Look through the records that follow. Copy every line containing the word "this".

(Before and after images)
===

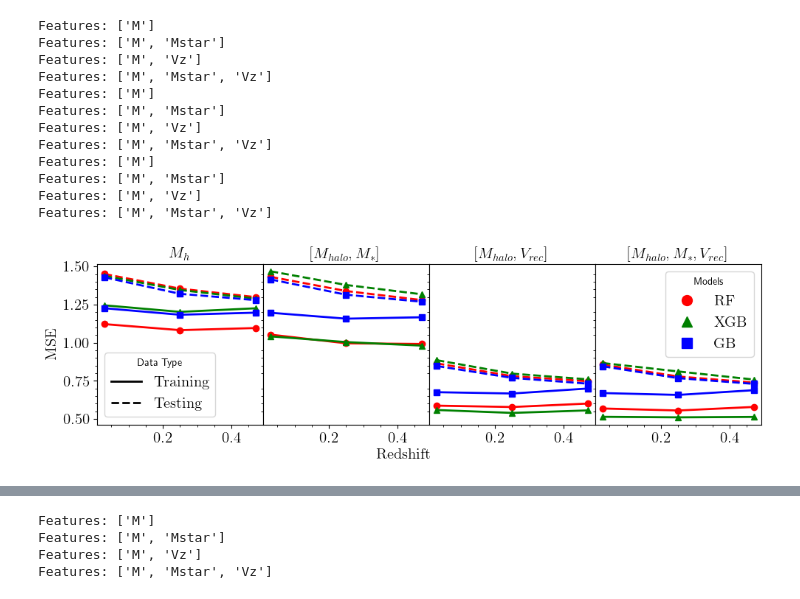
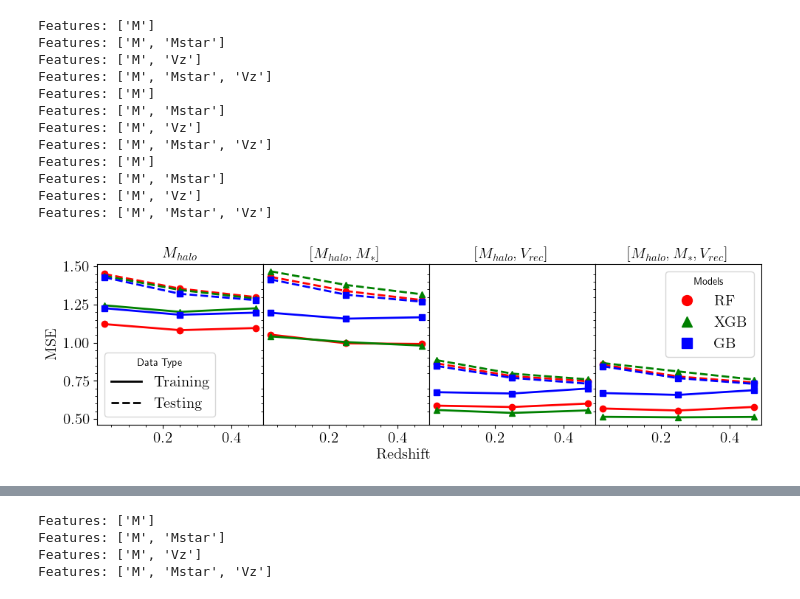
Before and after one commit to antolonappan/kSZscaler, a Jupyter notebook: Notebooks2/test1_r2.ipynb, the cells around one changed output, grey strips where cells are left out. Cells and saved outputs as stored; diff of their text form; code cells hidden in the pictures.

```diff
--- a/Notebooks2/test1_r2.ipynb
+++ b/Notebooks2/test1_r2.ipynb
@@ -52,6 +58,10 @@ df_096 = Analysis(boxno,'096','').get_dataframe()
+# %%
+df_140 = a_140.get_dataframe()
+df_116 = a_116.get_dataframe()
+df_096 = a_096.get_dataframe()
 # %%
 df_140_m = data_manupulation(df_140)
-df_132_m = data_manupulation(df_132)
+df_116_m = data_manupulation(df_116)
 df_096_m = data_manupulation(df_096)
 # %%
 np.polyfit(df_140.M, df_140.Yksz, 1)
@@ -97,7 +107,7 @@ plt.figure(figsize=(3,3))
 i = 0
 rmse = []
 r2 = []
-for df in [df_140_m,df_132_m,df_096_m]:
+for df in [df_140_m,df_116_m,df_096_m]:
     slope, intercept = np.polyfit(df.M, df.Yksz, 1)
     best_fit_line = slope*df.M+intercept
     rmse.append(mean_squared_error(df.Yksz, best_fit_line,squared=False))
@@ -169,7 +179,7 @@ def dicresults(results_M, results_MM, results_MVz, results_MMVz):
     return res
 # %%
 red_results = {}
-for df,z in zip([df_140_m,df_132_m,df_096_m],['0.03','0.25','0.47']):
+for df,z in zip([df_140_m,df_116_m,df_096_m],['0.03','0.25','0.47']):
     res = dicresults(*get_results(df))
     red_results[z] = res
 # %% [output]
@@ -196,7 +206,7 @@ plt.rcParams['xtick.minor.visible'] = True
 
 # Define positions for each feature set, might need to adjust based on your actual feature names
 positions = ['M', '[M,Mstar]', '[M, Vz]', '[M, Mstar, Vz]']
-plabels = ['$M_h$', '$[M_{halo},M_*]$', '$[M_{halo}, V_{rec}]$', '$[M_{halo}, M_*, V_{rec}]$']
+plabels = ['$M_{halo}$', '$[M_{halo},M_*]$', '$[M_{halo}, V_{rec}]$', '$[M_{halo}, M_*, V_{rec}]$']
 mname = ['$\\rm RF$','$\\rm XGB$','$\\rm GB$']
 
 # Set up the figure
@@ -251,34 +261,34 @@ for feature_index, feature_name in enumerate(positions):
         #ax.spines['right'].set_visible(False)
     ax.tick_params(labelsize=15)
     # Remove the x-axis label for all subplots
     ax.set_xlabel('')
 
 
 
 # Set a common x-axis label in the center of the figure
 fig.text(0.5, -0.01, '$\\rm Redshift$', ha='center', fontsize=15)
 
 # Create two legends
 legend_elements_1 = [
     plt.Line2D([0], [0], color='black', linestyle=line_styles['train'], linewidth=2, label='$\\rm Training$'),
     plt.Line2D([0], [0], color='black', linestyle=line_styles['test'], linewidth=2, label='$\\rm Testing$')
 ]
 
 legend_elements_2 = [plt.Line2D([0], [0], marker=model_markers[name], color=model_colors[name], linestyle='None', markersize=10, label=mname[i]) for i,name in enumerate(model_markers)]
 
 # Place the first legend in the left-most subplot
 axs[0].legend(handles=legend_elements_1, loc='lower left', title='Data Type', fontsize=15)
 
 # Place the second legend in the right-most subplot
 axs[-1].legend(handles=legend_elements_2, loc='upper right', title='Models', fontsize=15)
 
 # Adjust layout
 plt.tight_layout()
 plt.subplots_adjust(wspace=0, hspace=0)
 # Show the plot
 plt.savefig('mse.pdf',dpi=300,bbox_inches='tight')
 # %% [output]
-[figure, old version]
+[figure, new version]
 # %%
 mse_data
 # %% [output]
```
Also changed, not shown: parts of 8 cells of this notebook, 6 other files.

===

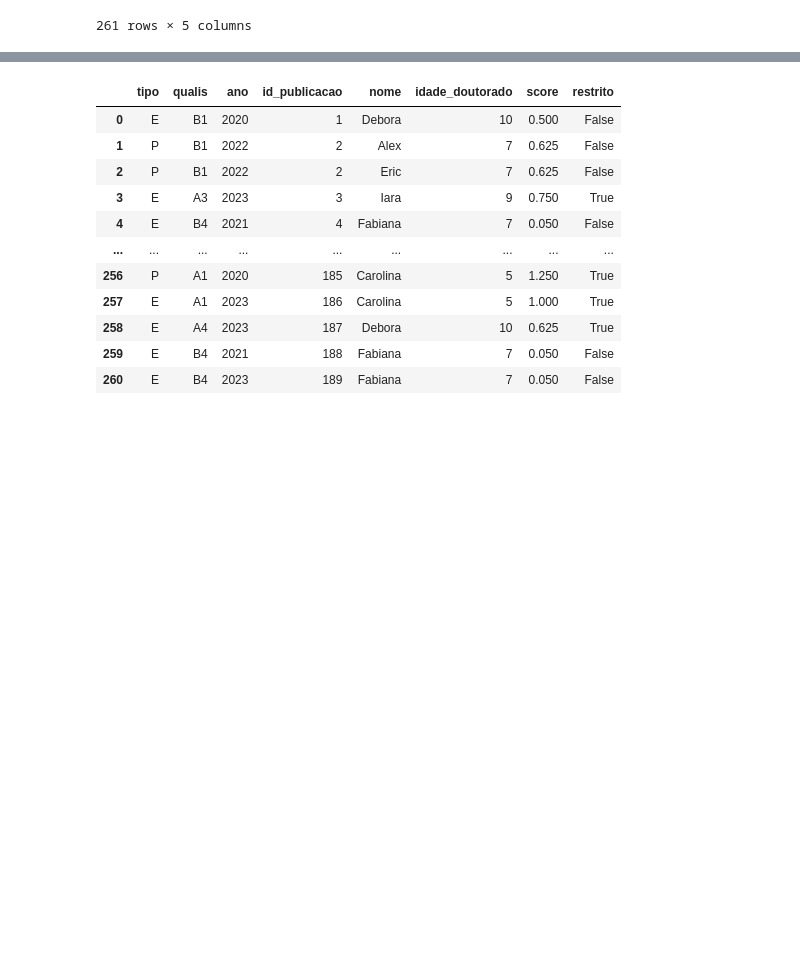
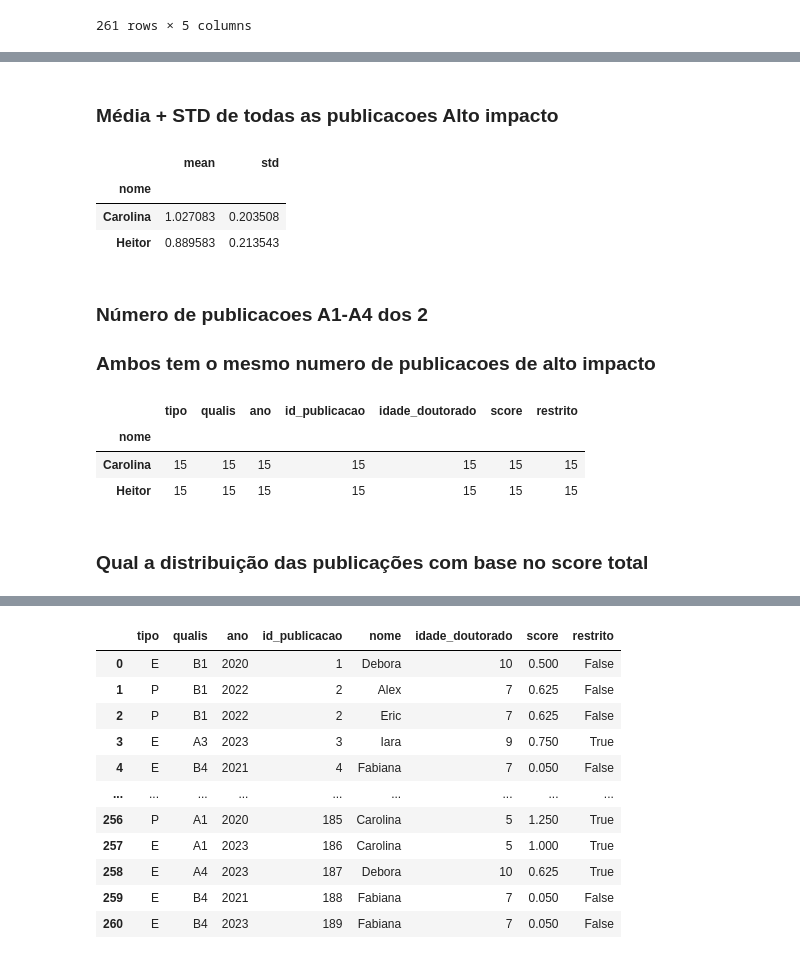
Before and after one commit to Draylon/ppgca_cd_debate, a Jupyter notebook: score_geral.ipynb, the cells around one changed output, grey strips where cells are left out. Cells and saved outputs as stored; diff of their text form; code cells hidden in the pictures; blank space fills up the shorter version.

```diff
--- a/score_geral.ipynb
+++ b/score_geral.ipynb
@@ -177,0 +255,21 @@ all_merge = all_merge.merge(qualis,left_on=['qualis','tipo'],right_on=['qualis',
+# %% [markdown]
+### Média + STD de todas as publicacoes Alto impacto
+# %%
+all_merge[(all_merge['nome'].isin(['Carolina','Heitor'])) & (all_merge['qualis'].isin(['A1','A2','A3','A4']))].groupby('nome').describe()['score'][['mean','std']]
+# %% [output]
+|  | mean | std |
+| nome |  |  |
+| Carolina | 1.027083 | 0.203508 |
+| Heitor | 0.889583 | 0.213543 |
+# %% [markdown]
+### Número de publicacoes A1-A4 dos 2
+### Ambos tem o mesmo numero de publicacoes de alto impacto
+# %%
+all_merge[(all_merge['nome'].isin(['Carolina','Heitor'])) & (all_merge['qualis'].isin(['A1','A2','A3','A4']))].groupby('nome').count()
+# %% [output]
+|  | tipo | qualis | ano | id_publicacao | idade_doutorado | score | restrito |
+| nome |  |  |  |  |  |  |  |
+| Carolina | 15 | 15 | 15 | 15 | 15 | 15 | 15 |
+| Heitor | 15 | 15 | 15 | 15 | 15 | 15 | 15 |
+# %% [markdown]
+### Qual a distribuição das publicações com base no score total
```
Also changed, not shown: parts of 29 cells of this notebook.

===

__Task result__
Also changed, not shown: parts of 8 cells of this notebook, 6 other files.
Also changed, not shown: parts of 29 cells of this notebook.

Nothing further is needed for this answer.